- What the task asks -
Read the listing and extract each line that includes the word "variance".

[Opening The data section]

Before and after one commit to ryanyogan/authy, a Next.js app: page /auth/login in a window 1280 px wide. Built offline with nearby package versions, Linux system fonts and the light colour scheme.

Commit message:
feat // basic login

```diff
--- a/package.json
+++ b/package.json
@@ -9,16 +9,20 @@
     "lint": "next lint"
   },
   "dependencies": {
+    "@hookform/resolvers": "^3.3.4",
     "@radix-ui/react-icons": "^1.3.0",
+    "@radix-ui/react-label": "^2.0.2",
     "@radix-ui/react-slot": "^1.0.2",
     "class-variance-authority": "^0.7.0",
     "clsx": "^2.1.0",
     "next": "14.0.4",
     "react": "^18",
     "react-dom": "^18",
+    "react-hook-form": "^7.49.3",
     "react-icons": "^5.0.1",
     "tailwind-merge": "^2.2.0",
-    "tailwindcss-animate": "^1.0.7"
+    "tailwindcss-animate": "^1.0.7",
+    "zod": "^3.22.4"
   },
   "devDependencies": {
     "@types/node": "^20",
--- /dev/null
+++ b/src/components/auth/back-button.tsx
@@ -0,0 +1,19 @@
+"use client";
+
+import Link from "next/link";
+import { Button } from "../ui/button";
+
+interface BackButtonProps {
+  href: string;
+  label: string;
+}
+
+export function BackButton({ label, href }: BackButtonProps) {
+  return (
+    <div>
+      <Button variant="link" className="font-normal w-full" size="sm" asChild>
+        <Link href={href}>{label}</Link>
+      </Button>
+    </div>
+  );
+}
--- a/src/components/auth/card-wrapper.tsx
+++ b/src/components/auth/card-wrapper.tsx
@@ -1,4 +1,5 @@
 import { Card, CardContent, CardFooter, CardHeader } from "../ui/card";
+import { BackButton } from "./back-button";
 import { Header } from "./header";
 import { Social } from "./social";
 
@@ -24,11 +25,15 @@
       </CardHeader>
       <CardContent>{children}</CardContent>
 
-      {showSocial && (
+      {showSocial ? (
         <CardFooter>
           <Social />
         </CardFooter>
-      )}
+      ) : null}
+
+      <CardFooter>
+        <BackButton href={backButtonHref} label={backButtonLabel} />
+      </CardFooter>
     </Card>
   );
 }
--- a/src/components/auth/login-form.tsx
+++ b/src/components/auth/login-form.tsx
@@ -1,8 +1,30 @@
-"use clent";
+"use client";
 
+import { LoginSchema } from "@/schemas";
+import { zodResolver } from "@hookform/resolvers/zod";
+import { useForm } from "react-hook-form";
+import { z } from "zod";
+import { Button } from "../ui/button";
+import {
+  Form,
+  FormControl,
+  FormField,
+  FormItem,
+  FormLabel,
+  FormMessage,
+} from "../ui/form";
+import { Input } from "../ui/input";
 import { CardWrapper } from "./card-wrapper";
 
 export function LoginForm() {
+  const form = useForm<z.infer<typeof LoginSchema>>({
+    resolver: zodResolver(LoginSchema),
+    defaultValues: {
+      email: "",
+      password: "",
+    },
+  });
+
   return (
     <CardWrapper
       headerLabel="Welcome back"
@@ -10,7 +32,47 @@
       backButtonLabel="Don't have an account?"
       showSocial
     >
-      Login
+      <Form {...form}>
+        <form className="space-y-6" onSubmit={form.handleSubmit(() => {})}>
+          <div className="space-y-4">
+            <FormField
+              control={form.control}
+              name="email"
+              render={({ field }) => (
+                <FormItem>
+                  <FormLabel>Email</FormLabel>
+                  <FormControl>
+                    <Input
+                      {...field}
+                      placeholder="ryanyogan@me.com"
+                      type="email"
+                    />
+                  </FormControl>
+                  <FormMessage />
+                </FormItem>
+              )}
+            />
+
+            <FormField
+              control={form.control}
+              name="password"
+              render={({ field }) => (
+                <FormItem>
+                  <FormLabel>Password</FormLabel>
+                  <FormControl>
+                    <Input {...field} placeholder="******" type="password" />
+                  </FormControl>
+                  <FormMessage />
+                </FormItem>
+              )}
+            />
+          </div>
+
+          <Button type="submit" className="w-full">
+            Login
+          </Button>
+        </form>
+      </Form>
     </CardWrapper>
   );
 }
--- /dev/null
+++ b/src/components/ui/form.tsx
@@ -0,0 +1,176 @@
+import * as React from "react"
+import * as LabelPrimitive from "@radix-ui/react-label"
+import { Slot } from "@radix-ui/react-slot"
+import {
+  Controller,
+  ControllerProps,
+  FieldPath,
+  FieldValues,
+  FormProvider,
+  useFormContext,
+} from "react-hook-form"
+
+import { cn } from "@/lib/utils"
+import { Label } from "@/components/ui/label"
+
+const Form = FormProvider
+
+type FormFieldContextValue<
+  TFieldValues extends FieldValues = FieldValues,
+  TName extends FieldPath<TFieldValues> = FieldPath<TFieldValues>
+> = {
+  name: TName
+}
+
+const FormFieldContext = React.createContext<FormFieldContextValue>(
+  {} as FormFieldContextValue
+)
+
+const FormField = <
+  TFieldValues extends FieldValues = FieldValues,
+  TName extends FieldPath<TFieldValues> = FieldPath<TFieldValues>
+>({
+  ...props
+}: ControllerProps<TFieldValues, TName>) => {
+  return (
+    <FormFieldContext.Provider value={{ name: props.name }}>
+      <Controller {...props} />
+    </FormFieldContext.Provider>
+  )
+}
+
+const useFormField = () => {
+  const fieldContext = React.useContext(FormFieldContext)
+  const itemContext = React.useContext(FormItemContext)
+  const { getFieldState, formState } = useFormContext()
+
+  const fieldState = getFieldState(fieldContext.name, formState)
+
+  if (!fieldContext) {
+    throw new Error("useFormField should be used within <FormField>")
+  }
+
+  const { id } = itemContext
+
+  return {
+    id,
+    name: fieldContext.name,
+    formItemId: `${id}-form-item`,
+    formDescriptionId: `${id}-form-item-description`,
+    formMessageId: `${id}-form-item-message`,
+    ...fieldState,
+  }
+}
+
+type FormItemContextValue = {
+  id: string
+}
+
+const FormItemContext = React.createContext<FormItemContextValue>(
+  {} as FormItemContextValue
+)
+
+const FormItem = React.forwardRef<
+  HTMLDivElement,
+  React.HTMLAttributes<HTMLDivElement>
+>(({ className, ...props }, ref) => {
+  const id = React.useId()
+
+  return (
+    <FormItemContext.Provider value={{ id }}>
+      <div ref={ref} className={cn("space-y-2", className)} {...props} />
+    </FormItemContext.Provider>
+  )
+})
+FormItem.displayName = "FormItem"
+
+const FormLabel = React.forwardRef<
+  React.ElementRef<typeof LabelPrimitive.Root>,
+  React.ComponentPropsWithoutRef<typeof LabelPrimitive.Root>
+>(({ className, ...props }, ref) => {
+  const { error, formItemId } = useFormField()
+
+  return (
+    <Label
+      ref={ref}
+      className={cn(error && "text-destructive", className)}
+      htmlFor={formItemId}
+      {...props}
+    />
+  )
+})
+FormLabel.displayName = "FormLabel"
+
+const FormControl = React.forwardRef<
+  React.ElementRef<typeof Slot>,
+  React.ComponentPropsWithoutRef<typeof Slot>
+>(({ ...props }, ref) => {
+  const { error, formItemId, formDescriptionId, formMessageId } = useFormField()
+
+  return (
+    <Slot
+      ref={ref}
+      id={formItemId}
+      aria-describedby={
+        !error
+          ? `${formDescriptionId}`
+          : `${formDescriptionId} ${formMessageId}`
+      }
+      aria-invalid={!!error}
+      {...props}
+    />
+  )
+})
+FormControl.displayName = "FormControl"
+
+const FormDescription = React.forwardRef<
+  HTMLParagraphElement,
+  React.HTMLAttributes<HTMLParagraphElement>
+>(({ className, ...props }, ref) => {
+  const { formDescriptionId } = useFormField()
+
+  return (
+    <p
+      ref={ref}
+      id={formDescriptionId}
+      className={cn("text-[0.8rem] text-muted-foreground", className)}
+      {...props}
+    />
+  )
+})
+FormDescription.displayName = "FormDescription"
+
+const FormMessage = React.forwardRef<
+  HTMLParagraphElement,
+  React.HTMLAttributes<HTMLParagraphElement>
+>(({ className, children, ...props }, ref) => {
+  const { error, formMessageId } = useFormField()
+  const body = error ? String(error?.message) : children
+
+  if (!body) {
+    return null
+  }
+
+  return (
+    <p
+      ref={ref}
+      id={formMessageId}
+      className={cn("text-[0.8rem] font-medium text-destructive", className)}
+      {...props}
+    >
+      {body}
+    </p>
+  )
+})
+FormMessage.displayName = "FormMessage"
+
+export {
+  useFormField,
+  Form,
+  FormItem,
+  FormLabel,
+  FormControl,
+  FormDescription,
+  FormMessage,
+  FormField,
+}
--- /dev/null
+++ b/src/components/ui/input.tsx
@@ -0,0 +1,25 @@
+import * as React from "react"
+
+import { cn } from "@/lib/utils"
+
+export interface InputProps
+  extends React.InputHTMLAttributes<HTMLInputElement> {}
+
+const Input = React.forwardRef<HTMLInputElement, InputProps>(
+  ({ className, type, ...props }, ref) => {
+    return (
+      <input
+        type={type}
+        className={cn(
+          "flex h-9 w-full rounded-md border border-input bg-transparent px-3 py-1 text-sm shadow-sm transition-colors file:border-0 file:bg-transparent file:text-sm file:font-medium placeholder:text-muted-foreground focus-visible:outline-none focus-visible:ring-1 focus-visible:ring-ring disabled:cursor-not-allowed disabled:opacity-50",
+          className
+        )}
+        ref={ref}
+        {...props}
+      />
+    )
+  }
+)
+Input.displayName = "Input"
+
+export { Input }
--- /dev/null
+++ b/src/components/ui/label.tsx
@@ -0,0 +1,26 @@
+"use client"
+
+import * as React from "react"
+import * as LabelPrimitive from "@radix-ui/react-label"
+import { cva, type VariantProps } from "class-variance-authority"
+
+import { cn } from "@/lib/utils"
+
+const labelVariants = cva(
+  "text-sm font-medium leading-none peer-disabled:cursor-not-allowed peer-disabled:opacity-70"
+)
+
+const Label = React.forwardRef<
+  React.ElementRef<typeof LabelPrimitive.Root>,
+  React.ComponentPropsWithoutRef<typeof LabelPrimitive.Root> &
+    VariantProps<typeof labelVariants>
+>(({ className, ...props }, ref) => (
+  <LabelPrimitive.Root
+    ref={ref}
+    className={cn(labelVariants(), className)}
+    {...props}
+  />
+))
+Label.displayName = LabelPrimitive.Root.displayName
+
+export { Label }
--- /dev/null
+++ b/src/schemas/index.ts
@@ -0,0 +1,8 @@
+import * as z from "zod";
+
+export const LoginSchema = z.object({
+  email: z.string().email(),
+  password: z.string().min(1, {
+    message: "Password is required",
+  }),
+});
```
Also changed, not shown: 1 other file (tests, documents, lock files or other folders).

[Closing The data section]

- The completed task -
     "class-variance-authority": "^0.7.0",
+import { cva, type VariantProps } from "class-variance-authority"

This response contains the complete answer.